Sydney Trains are under siege. A new timetable coupled with understaffing issues has already resulted in a Nightmare Scenario where peak hour services are being cancelled and commuters left stranded. The drivers are overworked and exhausted and commuters are angry. With the Rail, Tram and Bus Union (RTBU) announcing they will be taking industrial action from Friday, January 19, the problems are likely to get worse before they get any better.
From January 25, an “indefinite ban on overtime” will begin for transport workers due to the Government’s inability to negoatiate ‘a fair and reasonable enterprise agreement’. Over the past few weeks, transport staff have been expected to work overtime to compensate for the major delays that have occurred due to inclement weather, staffing issues and to cover for overbooked leave.
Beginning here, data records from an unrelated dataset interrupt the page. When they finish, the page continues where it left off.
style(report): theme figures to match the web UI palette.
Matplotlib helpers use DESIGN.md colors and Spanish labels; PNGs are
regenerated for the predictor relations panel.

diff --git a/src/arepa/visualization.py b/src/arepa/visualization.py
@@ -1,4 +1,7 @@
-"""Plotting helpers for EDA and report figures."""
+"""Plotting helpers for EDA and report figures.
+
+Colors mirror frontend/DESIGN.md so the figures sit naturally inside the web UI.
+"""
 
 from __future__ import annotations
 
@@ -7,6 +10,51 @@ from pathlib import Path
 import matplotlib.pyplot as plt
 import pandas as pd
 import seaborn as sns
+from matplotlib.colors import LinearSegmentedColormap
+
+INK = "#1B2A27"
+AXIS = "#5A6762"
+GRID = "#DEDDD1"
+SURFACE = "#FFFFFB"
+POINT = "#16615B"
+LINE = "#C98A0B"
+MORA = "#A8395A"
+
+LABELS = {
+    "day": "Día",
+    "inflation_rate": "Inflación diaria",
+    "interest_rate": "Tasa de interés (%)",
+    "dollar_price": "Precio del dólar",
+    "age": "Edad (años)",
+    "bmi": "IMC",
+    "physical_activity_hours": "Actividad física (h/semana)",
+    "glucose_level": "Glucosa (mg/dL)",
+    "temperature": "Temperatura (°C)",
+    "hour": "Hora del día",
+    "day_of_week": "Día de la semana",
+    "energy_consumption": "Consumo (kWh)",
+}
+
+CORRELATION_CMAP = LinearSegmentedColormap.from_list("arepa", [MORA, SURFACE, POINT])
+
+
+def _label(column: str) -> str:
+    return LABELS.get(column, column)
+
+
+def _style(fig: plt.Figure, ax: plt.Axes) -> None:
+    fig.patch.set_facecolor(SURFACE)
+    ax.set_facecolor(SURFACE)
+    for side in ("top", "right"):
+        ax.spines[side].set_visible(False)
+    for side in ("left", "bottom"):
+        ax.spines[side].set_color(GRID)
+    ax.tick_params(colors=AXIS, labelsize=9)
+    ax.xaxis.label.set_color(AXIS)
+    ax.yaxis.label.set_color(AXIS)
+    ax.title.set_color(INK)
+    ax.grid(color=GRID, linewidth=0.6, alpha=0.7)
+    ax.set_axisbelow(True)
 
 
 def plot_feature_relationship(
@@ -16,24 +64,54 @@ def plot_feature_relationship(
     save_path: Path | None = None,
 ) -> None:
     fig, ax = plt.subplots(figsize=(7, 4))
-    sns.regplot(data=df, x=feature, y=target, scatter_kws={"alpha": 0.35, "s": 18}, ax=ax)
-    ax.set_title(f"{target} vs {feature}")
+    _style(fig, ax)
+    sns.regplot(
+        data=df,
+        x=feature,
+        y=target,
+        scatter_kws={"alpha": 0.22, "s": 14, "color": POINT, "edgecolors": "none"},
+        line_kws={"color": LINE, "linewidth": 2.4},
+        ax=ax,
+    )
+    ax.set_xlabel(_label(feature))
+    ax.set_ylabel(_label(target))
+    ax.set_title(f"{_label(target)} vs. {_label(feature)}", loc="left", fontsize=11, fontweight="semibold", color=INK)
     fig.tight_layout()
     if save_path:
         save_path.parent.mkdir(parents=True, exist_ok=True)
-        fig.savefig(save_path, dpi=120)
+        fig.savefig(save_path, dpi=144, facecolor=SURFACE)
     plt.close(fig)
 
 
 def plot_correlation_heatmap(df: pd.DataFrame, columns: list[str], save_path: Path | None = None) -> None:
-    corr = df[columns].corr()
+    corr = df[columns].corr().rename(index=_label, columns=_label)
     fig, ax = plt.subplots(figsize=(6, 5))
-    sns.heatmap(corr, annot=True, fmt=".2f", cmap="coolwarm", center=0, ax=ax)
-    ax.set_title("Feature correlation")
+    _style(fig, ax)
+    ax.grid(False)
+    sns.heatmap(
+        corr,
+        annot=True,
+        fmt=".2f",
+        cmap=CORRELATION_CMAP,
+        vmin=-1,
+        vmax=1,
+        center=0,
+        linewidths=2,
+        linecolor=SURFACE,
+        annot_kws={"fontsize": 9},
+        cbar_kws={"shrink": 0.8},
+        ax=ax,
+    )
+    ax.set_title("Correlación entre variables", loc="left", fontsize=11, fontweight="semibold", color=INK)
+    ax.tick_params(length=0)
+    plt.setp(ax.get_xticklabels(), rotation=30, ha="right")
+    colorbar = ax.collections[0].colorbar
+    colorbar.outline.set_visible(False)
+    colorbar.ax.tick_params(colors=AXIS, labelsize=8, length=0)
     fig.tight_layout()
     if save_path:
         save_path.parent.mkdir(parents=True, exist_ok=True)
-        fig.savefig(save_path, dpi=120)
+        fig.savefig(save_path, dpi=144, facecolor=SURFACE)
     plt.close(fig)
Presumably, the indefinite ban will hit Sydney Trains hard as they are already struggling to adequately roster staff and cover any delays that arise throughout the day. With the ban on overtime, staff will clock off when they hit their allocated hours, potentially resulting in further cancelled services and lengthy delays.
At present, it isn’t clear exactly what lines this will affect, but on January 15, Sydney Trains had to cancel a number of services due to a lack of available staff across almost all major suburban lines apart from the T1. On January 16, senior union leaders and top rail officials will attend a workshop to refine the new timetable to cover delays so there may be some reprieve
So how can you avoid delays? The best way is to use real-time apps and social media. Delays currently look inevitable but you can prepare yourself by routinely checking services before you travel. I know this seems obvious, but familiarise yourself with the apps that are available and you may be able to avoid (some) pain.
Since moving to Sydney, I have always used TripView which you can find on the Apple Store and the Google Play Store. TripView is handy for live service updates and allows you to set custom routes, check upcoming trackwork dates and any potential news. The service works for Sydney, but is also available in Melbourne – so if your system carks it Victorians, you can grab this app too.
Transport NSW Info
If you’re travelling on the network every day and not already using the service updates page at TransportNSW.info then you’re going to have a bad time. The site is also important for accessibility options – unfortunately, Sydney Trains lags a long way behind at more suburban stations, with accessibility options poor or non-existent. Use this site.
The major Sydney Trains lines all have dedicated Twitter accounts that provides line-specific updates 24/7. A general twitter account – TrainsInfo – also provides status updates across the entire service throughout the day.
If you’re looking to stay up to date with a particular line, you can do so at the links below. They have low follower counts, so it seems Twitter isn’t used quite enough by daily commuters – but it’s a platform that is literally built for a service like this.
- T1 Line: North Shore, Northern and Western
- T2 Line: Inner West and Leppington
- T3 Line: Bankstown
- T4 Line: Eastern Suburbs and Illawarra
- T5 Line: Cumberland
- T6 Line: Carlingford
- T7 Line: Olympic Park Line
- T8 Line: Airport and South Line
Travel At Different Times
A last resort, perhaps, and not one that will suit all commuters, but if at all possible, you should really consider alternate travel times. Bringing the morning commute from 8am back to 7am drastically changes the amount of people using the service – you might even get a seat!
You don’t have to make a permanent change to your schedule but if you stay on top of service updates and find that you’re going to be on experiencing delays, take off earlier.